The woman who took an order for a 'gay cake' in Belfast has told a court she initially accepted it to avoid a "confrontation" in the bakery.
Karen McArthur, a director at Ashers, took the order for the cake from Gareth Lee, a gay rights activist.
The cake was to have a slogan on it supporting gay marriage.
Although she accepted the order initially, Mrs McArthur said: "In my heart, I knew I would not be able to put that (slogan) on the cake."
Asked why she accepted money for it and expressed no concern about it to Mr Lee at the time, she said she did not "want to embarrass him or have a confrontation in the bakery".
It was more than 48 hours later, after consultations with her family that Mrs McArthur told Mr Lee that the order could not be fulfilled.
His money was returned.
Ashers Baking Company faces a discrimination case, brought with the support of the Equality Commission.
A barrister representing Ashers told the court that the County Antrim firm did not know, or care, about the sexual orientation of the customer who ordered the cake.
"The issue here was the content of the cake, and not a characteristic of the customer," he said.
"It was the cake not the customer."
The lawyer said that when Mr Lee was told his order had been cancelled, it was explained to him "courteously and sensitively" that the problem was simply the message on the cake.
Earlier, the general manager of Ashers, Daniel McArthur, gave evidence.
He was asked about a leaflet produced for the firm which indicated they baked Halloween cakes with witches on them.

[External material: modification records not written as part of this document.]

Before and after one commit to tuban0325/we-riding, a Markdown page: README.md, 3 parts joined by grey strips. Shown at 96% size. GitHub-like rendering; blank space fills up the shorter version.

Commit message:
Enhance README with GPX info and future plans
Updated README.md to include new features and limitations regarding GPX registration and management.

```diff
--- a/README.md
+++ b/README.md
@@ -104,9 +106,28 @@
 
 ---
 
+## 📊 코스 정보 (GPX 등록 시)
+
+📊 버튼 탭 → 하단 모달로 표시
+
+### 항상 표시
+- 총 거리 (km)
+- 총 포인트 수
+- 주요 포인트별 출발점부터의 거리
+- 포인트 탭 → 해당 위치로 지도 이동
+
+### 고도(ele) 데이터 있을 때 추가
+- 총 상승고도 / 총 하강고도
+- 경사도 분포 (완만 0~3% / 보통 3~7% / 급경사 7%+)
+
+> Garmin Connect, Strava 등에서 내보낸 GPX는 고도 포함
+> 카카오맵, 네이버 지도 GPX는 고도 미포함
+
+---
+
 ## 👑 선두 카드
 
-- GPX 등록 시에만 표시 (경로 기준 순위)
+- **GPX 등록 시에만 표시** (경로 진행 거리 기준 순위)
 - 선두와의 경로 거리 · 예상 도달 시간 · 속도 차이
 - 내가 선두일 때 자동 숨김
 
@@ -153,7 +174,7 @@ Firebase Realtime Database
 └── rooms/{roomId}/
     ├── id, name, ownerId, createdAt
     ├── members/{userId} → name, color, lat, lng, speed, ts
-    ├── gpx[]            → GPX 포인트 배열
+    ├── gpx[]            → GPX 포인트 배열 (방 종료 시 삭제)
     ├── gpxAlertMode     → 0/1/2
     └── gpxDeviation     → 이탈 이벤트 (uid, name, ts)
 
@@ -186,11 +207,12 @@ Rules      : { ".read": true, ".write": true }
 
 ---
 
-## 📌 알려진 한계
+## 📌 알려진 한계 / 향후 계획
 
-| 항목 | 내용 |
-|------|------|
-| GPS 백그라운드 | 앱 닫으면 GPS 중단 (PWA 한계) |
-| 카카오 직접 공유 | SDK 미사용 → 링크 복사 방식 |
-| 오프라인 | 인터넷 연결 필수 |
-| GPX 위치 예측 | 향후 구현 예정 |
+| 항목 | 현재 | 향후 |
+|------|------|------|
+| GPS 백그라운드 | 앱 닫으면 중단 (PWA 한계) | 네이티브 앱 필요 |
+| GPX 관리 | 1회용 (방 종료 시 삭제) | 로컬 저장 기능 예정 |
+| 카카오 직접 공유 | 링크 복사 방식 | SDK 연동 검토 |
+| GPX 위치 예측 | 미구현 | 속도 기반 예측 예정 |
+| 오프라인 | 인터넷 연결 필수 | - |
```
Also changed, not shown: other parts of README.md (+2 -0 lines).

Mr McArthur said it was no longer used by Ashers.
Asked if his church approved of Halloween celebrations, Mr McArthur said: "I've never talked to anyone in the church about it."
On how his faith impacted upon his work, he said: "We believe the business has been given to us by God and how we use it is on our shoulders."
The court was told Mr McArthur was appointed general manager at his parents' company two years ago.
He said the family had not taken legal advice before his mother Karen McArthur told the customer that the order would not be completed.
However, he said that that he had telephoned a church elder to "ask his thoughts" on the matter.
"We were not doing it in defiance of the law," Mr McArthur said.
"I think it is quite obvious that we do not know a lot of the ins and outs of the law.
"Our Christian faith is of utmost importance to us. It is how we run our lives; it is how we live our lives; it is how we bring up our families.
"Before God, this is something we couldn't make."
The case will resume on Monday.